● Task to carry out:
Read through the data, and wherever a line holds the word "height", write that line out.

Recorded data:
● ● ● ● ●

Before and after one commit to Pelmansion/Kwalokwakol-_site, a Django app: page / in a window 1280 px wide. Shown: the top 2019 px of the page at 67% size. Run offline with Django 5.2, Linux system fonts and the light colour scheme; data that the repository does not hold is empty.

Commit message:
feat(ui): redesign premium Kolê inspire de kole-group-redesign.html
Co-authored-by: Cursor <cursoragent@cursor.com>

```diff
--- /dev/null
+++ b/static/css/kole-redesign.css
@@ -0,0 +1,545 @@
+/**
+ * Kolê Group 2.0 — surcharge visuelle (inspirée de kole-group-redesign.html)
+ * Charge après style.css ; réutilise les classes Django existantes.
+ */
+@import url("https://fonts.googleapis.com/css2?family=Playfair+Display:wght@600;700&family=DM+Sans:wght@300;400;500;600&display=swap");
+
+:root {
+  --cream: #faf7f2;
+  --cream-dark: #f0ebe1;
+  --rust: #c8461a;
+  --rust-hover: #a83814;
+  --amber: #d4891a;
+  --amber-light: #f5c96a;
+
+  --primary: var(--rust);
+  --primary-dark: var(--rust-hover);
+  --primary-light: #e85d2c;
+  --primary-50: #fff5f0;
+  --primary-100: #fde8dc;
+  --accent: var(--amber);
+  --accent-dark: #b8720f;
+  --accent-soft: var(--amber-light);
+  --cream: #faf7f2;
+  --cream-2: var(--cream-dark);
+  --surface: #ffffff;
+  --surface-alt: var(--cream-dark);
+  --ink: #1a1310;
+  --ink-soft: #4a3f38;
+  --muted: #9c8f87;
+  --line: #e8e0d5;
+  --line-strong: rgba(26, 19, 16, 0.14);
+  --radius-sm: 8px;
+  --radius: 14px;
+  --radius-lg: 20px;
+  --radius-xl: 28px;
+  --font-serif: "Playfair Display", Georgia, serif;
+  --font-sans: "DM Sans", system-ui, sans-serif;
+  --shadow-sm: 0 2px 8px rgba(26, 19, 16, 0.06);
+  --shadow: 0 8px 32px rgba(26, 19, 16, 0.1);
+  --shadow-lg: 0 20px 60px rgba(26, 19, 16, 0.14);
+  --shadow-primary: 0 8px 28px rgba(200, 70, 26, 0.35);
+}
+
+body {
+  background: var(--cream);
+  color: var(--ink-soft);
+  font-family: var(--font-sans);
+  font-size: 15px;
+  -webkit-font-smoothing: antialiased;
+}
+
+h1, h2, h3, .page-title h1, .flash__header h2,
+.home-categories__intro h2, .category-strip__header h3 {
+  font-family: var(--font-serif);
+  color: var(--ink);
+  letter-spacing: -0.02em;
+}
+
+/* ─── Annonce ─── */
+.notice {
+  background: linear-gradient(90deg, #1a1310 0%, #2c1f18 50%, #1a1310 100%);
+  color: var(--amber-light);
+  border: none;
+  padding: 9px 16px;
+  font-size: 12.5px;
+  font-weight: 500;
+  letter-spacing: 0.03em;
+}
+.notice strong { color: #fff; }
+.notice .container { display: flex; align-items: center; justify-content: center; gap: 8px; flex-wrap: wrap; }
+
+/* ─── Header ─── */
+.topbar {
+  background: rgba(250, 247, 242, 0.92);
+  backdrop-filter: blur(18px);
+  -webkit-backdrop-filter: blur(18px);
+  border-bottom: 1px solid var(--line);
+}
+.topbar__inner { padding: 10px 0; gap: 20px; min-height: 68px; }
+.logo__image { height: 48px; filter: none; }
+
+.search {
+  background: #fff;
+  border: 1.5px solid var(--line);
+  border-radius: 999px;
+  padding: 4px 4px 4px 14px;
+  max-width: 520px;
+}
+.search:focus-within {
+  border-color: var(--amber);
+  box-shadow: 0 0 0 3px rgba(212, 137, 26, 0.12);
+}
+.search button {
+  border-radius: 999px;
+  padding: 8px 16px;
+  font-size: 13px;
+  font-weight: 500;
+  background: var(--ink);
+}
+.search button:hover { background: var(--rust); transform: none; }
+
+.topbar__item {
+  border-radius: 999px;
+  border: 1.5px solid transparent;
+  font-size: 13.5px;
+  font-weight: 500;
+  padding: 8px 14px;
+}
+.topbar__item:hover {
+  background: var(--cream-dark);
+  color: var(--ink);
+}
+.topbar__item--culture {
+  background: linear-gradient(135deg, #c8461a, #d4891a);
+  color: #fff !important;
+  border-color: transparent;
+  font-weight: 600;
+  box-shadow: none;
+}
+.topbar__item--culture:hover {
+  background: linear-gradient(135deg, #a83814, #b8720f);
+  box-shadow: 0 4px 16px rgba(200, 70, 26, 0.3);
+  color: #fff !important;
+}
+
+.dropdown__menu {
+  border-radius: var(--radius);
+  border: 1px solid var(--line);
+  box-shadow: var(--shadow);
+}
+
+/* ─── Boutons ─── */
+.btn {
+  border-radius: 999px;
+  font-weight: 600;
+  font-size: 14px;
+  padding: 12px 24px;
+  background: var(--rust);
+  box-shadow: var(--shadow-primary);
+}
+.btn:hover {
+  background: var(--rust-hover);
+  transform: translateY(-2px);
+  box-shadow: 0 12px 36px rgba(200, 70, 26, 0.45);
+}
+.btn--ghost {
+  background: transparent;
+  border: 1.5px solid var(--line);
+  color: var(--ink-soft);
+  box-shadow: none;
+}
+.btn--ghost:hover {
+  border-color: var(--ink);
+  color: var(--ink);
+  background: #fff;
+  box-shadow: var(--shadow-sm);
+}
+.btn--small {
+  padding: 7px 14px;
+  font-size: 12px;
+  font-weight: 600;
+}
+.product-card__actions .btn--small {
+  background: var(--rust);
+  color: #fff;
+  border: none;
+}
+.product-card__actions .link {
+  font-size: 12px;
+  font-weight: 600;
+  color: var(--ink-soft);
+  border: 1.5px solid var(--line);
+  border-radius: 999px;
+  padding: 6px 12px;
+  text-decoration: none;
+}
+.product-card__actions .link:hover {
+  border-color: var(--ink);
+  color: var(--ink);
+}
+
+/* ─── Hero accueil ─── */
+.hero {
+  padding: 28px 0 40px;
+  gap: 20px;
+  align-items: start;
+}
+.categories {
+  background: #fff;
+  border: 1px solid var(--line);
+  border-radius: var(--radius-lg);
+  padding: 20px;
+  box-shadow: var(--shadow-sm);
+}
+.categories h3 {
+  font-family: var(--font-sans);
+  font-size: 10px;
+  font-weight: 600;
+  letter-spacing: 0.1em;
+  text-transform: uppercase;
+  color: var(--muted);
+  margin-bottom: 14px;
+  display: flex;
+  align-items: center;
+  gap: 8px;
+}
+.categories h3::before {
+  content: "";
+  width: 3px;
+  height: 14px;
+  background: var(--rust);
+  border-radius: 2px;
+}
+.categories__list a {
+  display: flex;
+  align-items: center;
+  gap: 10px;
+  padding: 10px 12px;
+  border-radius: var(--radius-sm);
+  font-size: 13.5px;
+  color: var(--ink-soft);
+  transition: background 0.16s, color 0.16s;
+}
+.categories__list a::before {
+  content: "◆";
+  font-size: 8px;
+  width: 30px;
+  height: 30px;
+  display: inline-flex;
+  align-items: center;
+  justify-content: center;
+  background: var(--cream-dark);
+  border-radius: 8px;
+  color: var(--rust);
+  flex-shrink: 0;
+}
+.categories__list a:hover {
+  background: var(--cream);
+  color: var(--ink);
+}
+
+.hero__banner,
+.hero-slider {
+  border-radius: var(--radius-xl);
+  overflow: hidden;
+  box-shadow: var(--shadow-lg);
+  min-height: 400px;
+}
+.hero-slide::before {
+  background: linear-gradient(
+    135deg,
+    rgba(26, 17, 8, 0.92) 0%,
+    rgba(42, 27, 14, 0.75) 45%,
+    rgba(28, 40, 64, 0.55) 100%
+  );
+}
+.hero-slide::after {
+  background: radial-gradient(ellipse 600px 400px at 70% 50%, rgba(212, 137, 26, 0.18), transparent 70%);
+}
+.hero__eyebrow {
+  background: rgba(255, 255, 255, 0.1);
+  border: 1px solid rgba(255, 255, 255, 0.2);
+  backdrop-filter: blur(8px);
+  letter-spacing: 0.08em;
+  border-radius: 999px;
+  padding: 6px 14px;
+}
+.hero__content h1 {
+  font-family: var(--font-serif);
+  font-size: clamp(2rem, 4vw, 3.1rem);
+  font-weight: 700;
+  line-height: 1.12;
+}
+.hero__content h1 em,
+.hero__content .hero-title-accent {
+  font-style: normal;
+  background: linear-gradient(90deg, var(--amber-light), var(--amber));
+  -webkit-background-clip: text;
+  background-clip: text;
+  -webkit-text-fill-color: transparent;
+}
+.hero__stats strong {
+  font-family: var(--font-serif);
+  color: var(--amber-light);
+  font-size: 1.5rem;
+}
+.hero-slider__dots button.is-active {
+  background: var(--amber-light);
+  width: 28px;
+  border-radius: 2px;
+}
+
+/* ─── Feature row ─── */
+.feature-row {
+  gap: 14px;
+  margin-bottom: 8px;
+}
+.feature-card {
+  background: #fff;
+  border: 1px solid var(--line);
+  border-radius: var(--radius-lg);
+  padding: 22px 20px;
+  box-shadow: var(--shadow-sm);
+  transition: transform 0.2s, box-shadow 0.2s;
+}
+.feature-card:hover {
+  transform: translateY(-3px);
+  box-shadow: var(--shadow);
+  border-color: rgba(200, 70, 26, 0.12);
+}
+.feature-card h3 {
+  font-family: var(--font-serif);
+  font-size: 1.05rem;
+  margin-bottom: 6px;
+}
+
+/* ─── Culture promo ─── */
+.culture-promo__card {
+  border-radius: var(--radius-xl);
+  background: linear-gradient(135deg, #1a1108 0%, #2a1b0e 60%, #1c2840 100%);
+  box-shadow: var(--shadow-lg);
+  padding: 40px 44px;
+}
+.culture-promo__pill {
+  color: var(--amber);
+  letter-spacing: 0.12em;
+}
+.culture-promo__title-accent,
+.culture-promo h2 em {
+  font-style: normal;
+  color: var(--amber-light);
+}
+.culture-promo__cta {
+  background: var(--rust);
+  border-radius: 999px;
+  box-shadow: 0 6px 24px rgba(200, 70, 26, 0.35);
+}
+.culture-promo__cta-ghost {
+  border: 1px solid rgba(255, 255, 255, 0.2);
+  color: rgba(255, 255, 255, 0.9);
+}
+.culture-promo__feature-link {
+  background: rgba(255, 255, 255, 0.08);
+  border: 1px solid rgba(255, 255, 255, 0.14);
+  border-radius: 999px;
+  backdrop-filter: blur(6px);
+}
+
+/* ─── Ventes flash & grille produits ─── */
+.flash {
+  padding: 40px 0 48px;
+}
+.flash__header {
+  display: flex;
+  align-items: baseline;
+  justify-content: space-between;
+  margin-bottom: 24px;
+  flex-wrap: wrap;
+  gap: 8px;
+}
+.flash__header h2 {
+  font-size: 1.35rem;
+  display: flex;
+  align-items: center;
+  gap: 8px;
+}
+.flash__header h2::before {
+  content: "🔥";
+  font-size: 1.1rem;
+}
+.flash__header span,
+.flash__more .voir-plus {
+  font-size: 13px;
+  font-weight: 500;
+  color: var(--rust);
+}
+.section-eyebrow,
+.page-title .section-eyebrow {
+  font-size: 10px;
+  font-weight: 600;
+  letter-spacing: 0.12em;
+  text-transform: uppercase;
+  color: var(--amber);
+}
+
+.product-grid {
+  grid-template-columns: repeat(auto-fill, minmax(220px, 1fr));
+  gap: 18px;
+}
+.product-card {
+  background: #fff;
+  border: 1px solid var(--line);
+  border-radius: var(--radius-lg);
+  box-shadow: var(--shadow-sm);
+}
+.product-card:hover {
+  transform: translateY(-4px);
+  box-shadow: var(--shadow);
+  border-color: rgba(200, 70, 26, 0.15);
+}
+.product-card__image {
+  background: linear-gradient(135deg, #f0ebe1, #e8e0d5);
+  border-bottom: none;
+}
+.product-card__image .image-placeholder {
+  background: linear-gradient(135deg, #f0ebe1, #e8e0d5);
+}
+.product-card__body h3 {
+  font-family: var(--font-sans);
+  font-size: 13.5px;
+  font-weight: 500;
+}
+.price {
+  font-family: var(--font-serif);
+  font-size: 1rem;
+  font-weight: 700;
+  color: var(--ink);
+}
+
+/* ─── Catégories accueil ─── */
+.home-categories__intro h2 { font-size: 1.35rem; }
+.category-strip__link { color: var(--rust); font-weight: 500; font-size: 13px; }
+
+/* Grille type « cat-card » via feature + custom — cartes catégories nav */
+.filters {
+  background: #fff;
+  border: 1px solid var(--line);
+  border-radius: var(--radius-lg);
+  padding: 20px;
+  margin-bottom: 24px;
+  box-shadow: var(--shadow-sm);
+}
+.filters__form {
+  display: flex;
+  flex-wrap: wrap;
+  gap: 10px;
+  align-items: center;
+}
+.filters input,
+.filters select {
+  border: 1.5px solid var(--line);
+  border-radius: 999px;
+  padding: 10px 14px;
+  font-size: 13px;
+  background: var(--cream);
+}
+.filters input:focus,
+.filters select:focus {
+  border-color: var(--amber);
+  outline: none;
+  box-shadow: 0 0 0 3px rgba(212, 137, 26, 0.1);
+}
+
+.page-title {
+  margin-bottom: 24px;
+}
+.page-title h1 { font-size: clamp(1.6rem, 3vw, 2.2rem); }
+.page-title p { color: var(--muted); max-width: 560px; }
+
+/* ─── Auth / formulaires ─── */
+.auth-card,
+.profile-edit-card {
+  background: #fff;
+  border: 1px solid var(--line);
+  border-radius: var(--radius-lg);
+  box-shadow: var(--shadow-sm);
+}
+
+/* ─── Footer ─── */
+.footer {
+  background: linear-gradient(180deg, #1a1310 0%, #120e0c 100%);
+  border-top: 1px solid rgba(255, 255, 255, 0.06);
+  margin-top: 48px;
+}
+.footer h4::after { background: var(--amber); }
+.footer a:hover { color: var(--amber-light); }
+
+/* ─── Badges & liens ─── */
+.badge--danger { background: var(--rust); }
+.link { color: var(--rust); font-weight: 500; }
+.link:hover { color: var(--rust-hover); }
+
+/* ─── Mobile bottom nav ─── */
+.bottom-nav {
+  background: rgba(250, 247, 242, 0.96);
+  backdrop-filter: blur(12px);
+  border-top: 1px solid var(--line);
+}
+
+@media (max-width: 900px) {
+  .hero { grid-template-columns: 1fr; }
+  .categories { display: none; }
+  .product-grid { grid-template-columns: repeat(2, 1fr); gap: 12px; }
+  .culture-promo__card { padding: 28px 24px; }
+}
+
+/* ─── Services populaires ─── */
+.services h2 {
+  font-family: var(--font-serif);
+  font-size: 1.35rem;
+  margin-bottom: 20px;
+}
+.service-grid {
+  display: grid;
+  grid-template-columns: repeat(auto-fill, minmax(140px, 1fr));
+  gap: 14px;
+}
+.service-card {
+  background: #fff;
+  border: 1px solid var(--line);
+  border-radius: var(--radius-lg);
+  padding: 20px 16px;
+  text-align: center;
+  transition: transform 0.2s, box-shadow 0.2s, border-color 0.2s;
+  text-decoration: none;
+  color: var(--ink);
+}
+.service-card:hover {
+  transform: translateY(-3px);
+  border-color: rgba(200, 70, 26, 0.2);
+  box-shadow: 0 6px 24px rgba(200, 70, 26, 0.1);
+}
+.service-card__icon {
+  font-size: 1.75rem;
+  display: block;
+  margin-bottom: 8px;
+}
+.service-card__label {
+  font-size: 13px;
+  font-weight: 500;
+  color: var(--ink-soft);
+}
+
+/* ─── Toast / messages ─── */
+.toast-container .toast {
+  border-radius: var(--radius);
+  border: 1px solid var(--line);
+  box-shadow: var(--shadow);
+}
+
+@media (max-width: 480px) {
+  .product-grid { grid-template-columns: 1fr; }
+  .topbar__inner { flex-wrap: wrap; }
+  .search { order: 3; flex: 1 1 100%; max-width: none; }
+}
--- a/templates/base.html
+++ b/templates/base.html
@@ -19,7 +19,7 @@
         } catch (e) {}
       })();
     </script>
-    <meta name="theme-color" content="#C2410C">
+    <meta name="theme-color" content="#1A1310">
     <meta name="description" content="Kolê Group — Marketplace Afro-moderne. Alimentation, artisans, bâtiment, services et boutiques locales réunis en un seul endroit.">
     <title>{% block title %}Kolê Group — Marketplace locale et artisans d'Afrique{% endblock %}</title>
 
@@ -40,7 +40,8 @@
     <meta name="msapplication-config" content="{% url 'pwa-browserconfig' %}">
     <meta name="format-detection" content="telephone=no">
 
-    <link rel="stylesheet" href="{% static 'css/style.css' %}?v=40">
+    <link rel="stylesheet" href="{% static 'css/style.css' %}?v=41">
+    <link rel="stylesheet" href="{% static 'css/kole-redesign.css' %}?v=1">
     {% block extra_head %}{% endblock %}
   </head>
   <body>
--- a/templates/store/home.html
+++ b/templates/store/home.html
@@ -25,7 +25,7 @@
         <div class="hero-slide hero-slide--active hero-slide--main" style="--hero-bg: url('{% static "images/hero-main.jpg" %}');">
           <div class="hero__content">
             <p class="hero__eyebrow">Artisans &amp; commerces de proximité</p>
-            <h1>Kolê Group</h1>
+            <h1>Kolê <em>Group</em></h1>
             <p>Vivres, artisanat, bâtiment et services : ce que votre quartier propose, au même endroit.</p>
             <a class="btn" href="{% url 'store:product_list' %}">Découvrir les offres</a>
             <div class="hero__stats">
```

● ● ● ● ●

● Final answer:
+.topbar__inner { padding: 10px 0; gap: 20px; min-height: 68px; }
+.logo__image { height: 48px; filter: none; }
+  height: 14px;
+  height: 30px;
+  min-height: 400px;
+  line-height: 1.12;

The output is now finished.